Records Block Start

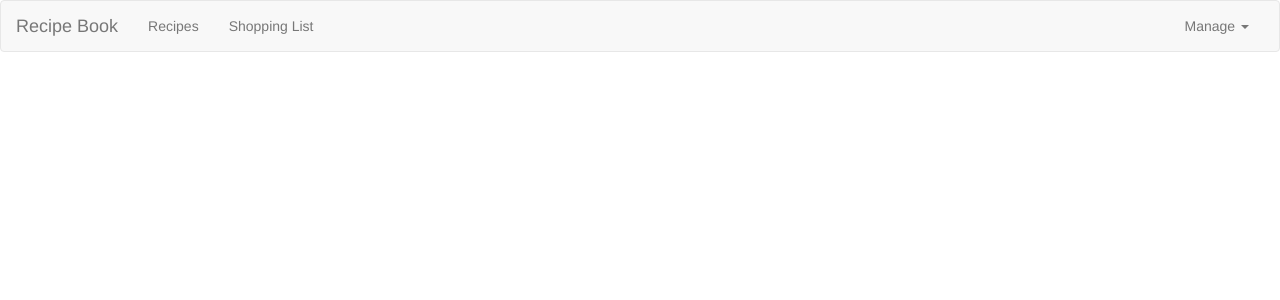
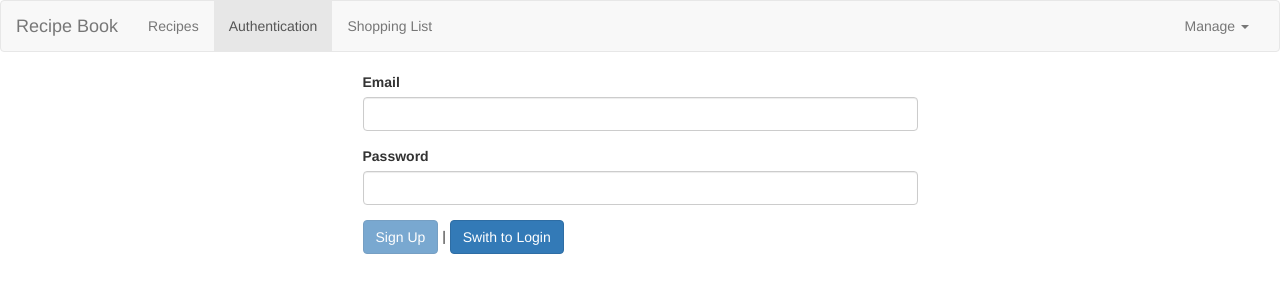
Before and after one commit to Mahfuz007/recipe-book, an Angular app: page /auth in a window 1280 px wide. Before the commit this address led to /. Shown: the top 300 px of the page. Built offline with nearby package versions, Linux system fonts and the light colour scheme.

Commit message:
added authetication ui

```diff
--- a/src/app/app.module.ts
+++ b/src/app/app.module.ts
@@ -17,6 +17,7 @@
 import { RecipeEditComponent } from './recipes/recipe-edit/recipe-edit.component';
 import { FormsModule, ReactiveFormsModule } from '@angular/forms';
 import { RecipeService } from './recipes/recipe.service';
+import { AuthComponent } from './auth/auth.component';
 
 @NgModule({
   declarations: [
@@ -30,7 +31,8 @@
     RecipesItemComponent,
     DropdownDirective,
     RecipeStartComponent,
-    RecipeEditComponent
+    RecipeEditComponent,
+    AuthComponent
   ],
   imports: [
     BrowserModule,
--- a/src/app/appRouting.module.ts
+++ b/src/app/appRouting.module.ts
@@ -7,6 +7,7 @@
 import { RecipesComponent } from './recipes/recipes.component';
 import { ShoppingListComponent } from './shopping-list/shopping-list.component';
 import { RecipeResolverService } from './recipes/recipe-resolver.service'
+import { AuthComponent } from './auth/auth.component';
 
 const appRoutes:Routes = [
     {path: '', redirectTo: '/recipes', pathMatch:"full"},
@@ -21,6 +22,7 @@
         {path: '', component: RecipeStartComponent}
     ]},
     {path: 'shopping-list', component: ShoppingListComponent},
+    {path: 'auth', component: AuthComponent}
 ];
 
 @NgModule({
--- /dev/null
+++ b/src/app/auth/auth.component.html
@@ -0,0 +1,33 @@
+<div class="row">
+    <div class="col-xs-12 col-md-6 col-md-offset-3">
+        <form [formGroup]="authForm" (ngSubmit)="onSubmit()">
+            <div class="form-group">
+                <label for="email">Email</label>
+                <input
+                    type="email" id="email"
+                    class="form-control"
+                    formControlName='email'
+                    >
+            </div>
+            <div class="form-group">
+                <label for="password">Password</label>
+                <input
+                    type="password" id="password"
+                    class="form-control"
+                    formControlName='password'>
+            </div>
+
+            <div>
+                <button
+                    type="submit"
+                    class="btn btn-primary"
+                    [disabled]="!authForm.valid"
+                    >{{isLoggedIn?'Login':'Sign Up'}}</button> |
+                <button
+                    type="button"
+                    (click)="swithcTo()"
+                    class="btn btn-primary">Swith to {{isLoggedIn?'Sign Up':'Login'}}</button>
+            </div>
+        </form>
+    </div>
+</div>
--- /dev/null
+++ b/src/app/auth/auth.component.ts
@@ -0,0 +1,37 @@
+import { Component, OnInit } from "@angular/core";
+import { FormControl, FormGroup, Validators } from "@angular/forms";
+
+@Component({
+    selector: 'app-auth',
+    templateUrl: './auth.component.html'
+})
+export class AuthComponent implements OnInit {
+    isLoggedIn = false;
+    authForm: FormGroup;
+
+
+    ngOnInit(): void {
+        this.initForm();
+    }
+
+    onSubmit(){
+        console.log(this.authForm.value);
+    }
+
+    swithcTo(){
+        this.isLoggedIn = !this.isLoggedIn;
+    }
+
+    initForm(){
+        this.authForm = new FormGroup({
+            'email': new FormControl(null,[
+                Validators.required,
+                Validators.email
+            ]),
+            'password': new FormControl(null,[
+                Validators.required,
+                Validators.minLength(6)
+            ])
+        });
+    }
+}
--- a/src/app/header/header.component.html
+++ b/src/app/header/header.component.html
@@ -7,6 +7,7 @@
         <div class="collapse navbar-collapse">
             <ul class="nav navbar-nav">
                 <li routerLinkActive="active"><a routerLink="/recipes">Recipes</a></li>
+                <li routerLinkActive="active"><a routerLink="/auth">Authentication</a></li>
                 <li routerLinkActive="active"><a routerLink="/shopping-list">Shopping List</a></li>
             </ul>
 
--- a/src/app/recipes/recipe-edit/recipe-edit.component.ts
+++ b/src/app/recipes/recipe-edit/recipe-edit.component.ts
@@ -1,4 +1,3 @@
-import { toTypeScript } from '@angular/compiler';
 import { Component, OnInit } from '@angular/core';
 import { FormControl, FormGroup, FormArray, Validators } from '@angular/forms';
 import { ActivatedRoute, Params, Router } from '@angular/router';
```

Records Block End

Task item> Copy all lines from the listing that contain "shopping".

Task result>
 import { ShoppingListComponent } from './shopping-list/shopping-list.component';
     {path: 'shopping-list', component: ShoppingListComponent},
                 <li routerLinkActive="active"><a routerLink="/shopping-list">Shopping List</a></li>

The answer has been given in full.